This intention is closely related to the 8th goal, which seeks to promote decent work and economic growth. To help with this goal, confirm that workers in your supply chain are paid fairly.
There are more than 60 million garment workers worldwide and an estimated 75% are women. Most of them are in situations of insecurity worsen by extremely low wages, forced overtime, child labor, pregnancy discrimination, as well as physical and verbal abuse. Gender inequality appears to be one of the least addressed issues in the industry.
As a fashion firm, it’s essential that your business cares about establishing standards that protect its workers.
The textile sector is a great consumer of water, it depends on it in all its processes. It’s estimated that more than 80% of the wastewater resulting from human activities is dumped into rivers and seas without removing the contamination. If textile companies discharge into freshwater circuits, residents of the towns where the industry is located have a high probability of ending up drinking and bathing in contaminated water.
As a textile company, you must define goals to improve water management practices, monitor progress and draw comparable results.
What was before? Overproduction or excessive demand for garments? Both brands and consumers must assume their share of responsibility for the consequences caused at an environmental and social level by the fashion industry. We currently consume 400% more garments than 20 years ago and we use them half as often.
To ensure the durability of your products, extend your commitment beyond the sale and raise awareness within your community by communicating care instructions to your customers.
The excessive scalability of the fashion industry has earned its link to climate change. The consolidation of a linear production system, an unsustainable environmental impact and the high complexity of supply chains have as a consequence the depletion of the planet’s natural resources, contributing to deforestation, uncontrolled carbon emissions, droughts, floods, global warming and high waste generation.
To drastically reduce the emissions caused by the textile activity, your company can use renewable energies and improve the energy efficiency of its supply chains, especially in the most critical areas such as the extraction of raw materials or wet processes.
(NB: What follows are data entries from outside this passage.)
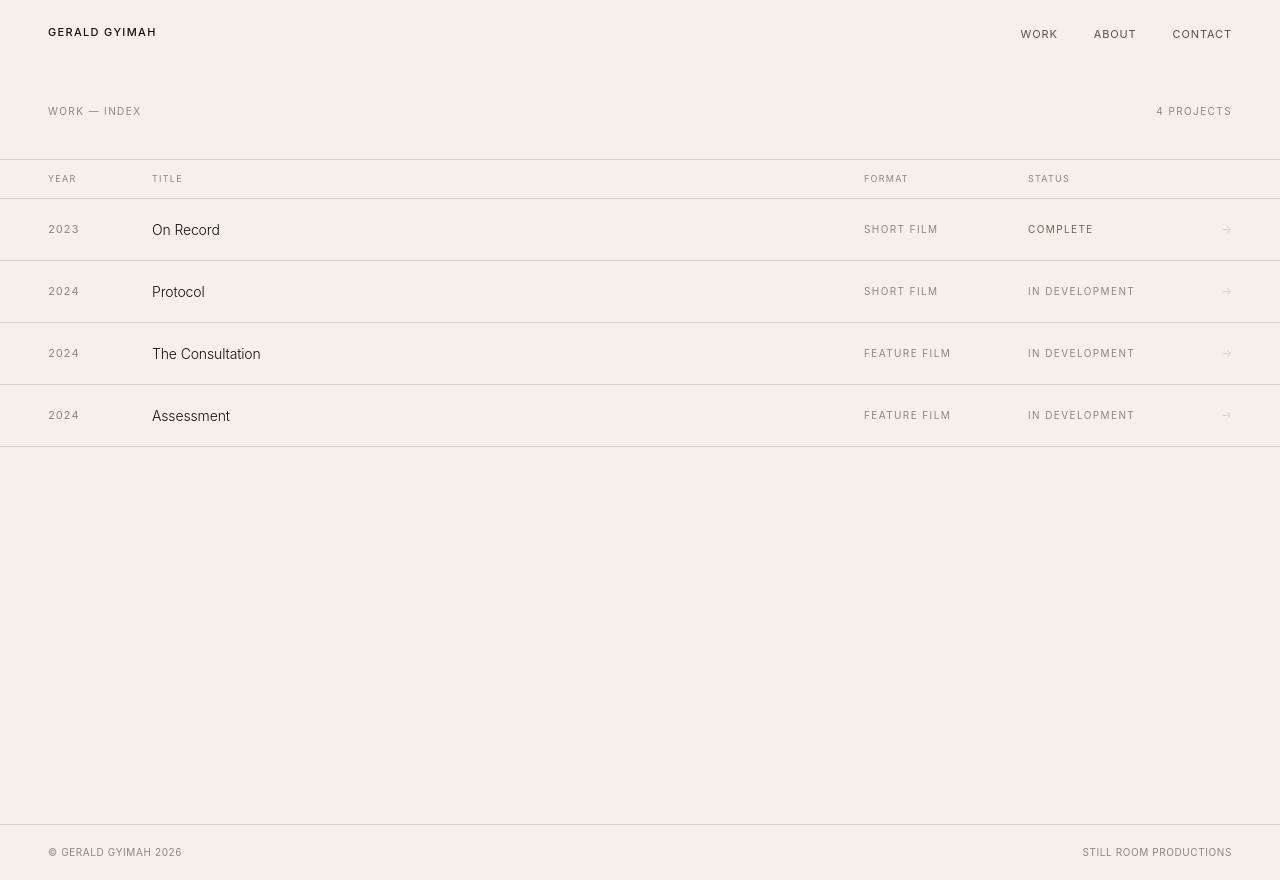
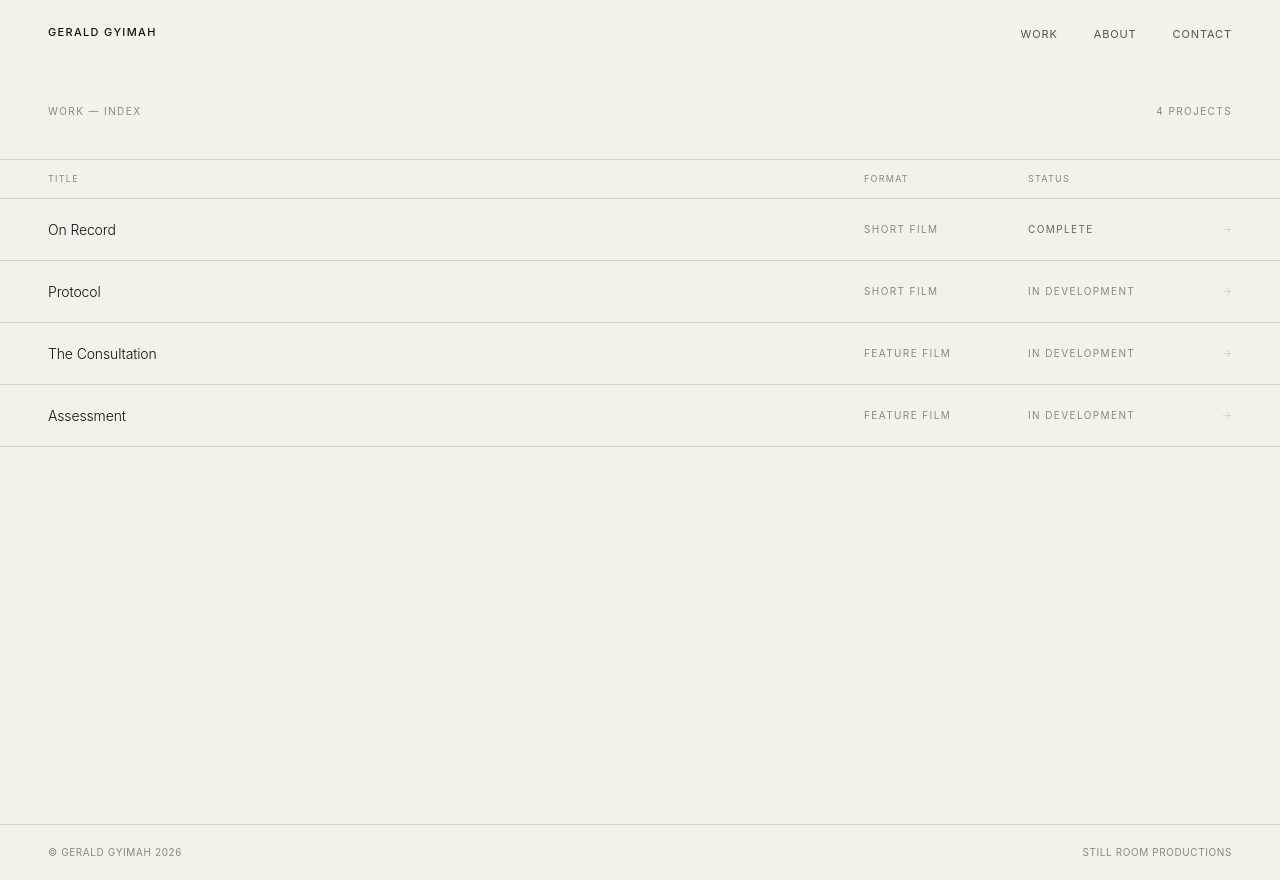
Before and after one commit to abdullahadwad/gerald-portfolio, a Next.js app: page /work in a window 1280 px wide. Built offline with nearby package versions, Linux system fonts and the light colour scheme.

Commit message:
year removed everywhere

```diff
--- a/src/app/page.tsx
+++ b/src/app/page.tsx
@@ -210,12 +210,12 @@ export default async function Home() {
                     {project.title}
                   </span>
                   <div className="flex items-center gap-4">
-                    <span
+                    {/* <span
                       className="text-[10px] tabular-nums"
                       style={{ color: colors.text.tertiary }}
                     >
                       {project.year}
-                    </span>
+                    </span> */}
                     <span
                       className="text-[11px] opacity-0 group-hover:opacity-100 transition-opacity duration-200"
                       style={{ color: colors.text.tertiary }}
@@ -360,7 +360,7 @@ export default async function Home() {
               },
               {
                 label: (
-                  <svg xmlns="http://www.w3.org/2000/svg" width="28" height="16" viewBox="0 0 48 24" fill="currentColor"><path d="M44.4,4.2H3.6C1.6,4.2,0,5.8,0,7.8v8.4c0,2,1.6,3.6,3.6,3.6h40.8c2,0,3.6-1.6,3.6-3.6V7.8 C48,5.8,46.4,4.2,44.4,4.2z M13.8,16.8H11l-0.8-3.9h-0.1l-0.9,3.9H6.4V7.2h2.7v5.5h0.1l1.1-5.5h2.8l1,5.5h0.1v-5.5h2.6V16.8z M23.3,16.8h-2.5v-7.3h-0.1l-1.4,7.3h-2.1l-1.3-7.3h-0.1v7.3h-2.4V7.2h3.9l1.1,6.1h0.1l1.2-6.1h3.7V16.8z M33.5,16.8h-3v-9.6h1.9 v1.5h0.1c0.4-1.2,1.6-1.7,2.8-1.7c2.6,0,3.7,1.9,3.7,4.8v0.2C39,15.6,37,16.8,33.5,16.8z M45.4,16.8h-2.3v-1.1h-0.1 c-0.5,0.9-1.5,1.3-2.6,1.3c-2,0-3.1-1.3-3.1-4v-0.5c0-3.3,1.6-5.5,4.3-5.5c1.4,0,2.1,0.6,2.4,1.4h0.1V4.5h2.4V16.8z"/><path d="M33.4,9.1c-0.8,0-1.2,0.4-1.2,1.5v3.9c0,0.9,0.4,1.3,1.2,1.3c0.9,0,1.4-0.6,1.4-2.1v-2.3C34.8,9.7,34.4,9.1,33.4,9.1z"/><path d="M42.8,10.6c0-0.9-0.4-1.4-1.1-1.4c-0.8,0-1.2,0.6-1.2,1.8v3.2c0,1,0.4,1.5,1.1,1.5c0.7,0,1.1-0.5,1.1-1.5V10.6z"/></svg>
+                  <svg xmlns="http://www.w3.org/2000/svg" width="28" height="16" viewBox="0 0 48 24" fill="currentColor"><path d="M44.4,4.2H3.6C1.6,4.2,0,5.8,0,7.8v8.4c0,2,1.6,3.6,3.6,3.6h40.8c2,0,3.6-1.6,3.6-3.6V7.8 C48,5.8,46.4,4.2,44.4,4.2z M13.8,16.8H11l-0.8-3.9h-0.1l-0.9,3.9H6.4V7.2h2.7v5.5h0.1l1.1-5.5h2.8l1,5.5h0.1v-5.5h2.6V16.8z M23.3,16.8h-2.5v-7.3h-0.1l-1.4,7.3h-2.1l-1.3-7.3h-0.1v7.3h-2.4V7.2h3.9l1.1,6.1h0.1l1.2-6.1h3.7V16.8z M33.5,16.8h-3v-9.6h1.9 v1.5h0.1c0.4-1.2,1.6-1.7,2.8-1.7c2.6,0,3.7,1.9,3.7,4.8v0.2C39,15.6,37,16.8,33.5,16.8z M45.4,16.8h-2.3v-1.1h-0.1 c-0.5,0.9-1.5,1.3-2.6,1.3c-2,0-3.1-1.3-3.1-4v-0.5c0-3.3,1.6-5.5,4.3-5.5c1.4,0,2.1,0.6,2.4,1.4h0.1V4.5h2.4V16.8z" /><path d="M33.4,9.1c-0.8,0-1.2,0.4-1.2,1.5v3.9c0,0.9,0.4,1.3,1.2,1.3c0.9,0,1.4-0.6,1.4-2.1v-2.3C34.8,9.7,34.4,9.1,33.4,9.1z" /><path d="M42.8,10.6c0-0.9-0.4-1.4-1.1-1.4c-0.8,0-1.2,0.6-1.2,1.8v3.2c0,1,0.4,1.5,1.1,1.5c0.7,0,1.1-0.5,1.1-1.5V10.6z" /></svg>
                 ),
                 href: "https://imdb.com/name/geraldgyimah",
                 value: "IMDb",
--- a/src/app/work/[slug]/page.tsx
+++ b/src/app/work/[slug]/page.tsx
@@ -189,11 +189,10 @@ export default async function ProjectPage({
             <div
               className="inline-grid px-6 md:px-0"
               style={{
-                gridTemplateColumns: "repeat(4, auto)",
+                gridTemplateColumns: "repeat(3, auto)",
                 border: `1px solid ${colors.border}`,
               }}
             >
-              <MetaCell label="Year" value={String(project.year)} />
               <MetaCell label="Format" value={project.format} />
               <MetaCell label="Duration" value={project.duration} />
               <MetaCell label="Status" value={project.status} last />
--- a/src/app/work/page.tsx
+++ b/src/app/work/page.tsx
@@ -44,12 +44,12 @@ export default function WorkPage() {
         <div
           className="hidden md:grid px-12 py-3"
           style={{
-            gridTemplateColumns: "80px 1fr 140px 140px 40px",
+            gridTemplateColumns: "1fr 140px 140px 40px",
             gap: "24px",
             borderBottom: `1px solid ${colors.border}`,
           }}
         >
-          {["Year", "Title", "Format", "Status", ""].map((col) => (
+          {["Title", "Format", "Status", ""].map((col) => (
             <span
               key={col}
               className="text-[9px] uppercase"
@@ -72,7 +72,7 @@ export default function WorkPage() {
                 className="group flex flex-col gap-2 px-6 py-5 md:grid md:gap-6 md:py-5 md:px-12 transition-colors duration-200 hover:bg-opacity-100"
                 style={{
 
-                  gridTemplateColumns: "80px 1fr 140px 140px 40px",
+                  gridTemplateColumns: "1fr 140px 140px 40px",
                   alignItems: "center",
                   borderBottom: `1px solid ${colors.border}`,
                   textDecoration: "none",
@@ -95,18 +95,8 @@ export default function WorkPage() {
                   </span>
                 </div>
 
-                {/* Meta row (mobile: year · format · status inline) */}
+                {/* Meta row (mobile: format · status inline) */}
                 <div className="flex items-center gap-4 md:contents">
-                  <span
-                    className="text-[11px] tabular-nums md:order-1"
-                    style={{
-                      color: colors.text.tertiary,
-                      letterSpacing: typography.tracking.wide,
-                    }}
-                  >
-                    {project.year}
-                  </span>
-
                   <span
                     className="text-[10px] uppercase md:order-3"
                     style={{
```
In addition to the contamination of water through chemicals, marine life can also be affected by textile activity from the release of microplastics caused during the washing of garments. Solutions such as laser cutting, material coatings and fabric pre-washing are some of the techniques that can be used on synthetic materials to reduce the release of microfibers throughout their lifetime.
Studying the features of the materials used in your collections, as well as assessing their impact, will allow you to develop actions to reduce their footprint.
The fashion industry has a great impact on biodiversity. The intensive use of the land to extract raw materials, the excessive consumption of natural resources as well as the overproduction of garments have caused an increase in textile waste and its consequent impact on land ecosystems. The fashion industry has a key role in preventing biodiversity loss.
Analyzing and evaluating the life cycle of products from an integral point of view can help your business make more responsible decisions about the supply, processing and disposal of the items.
Becoming aware of the involvement of the fashion industry in achieving the Sustainable Development Goals is a big step towards transforming the textile sector. At BCOME we invite you to use the SDGs as a roadmap to optimize your processes and start your journey towards sustainability. We have the tools and knowledge you need to start this adventure, let’s work together!
Book a demo and start your sustainability journey today
Discover in less than 30 minutes how the leading sustainability technology for fashion businesses can help your company.Request demo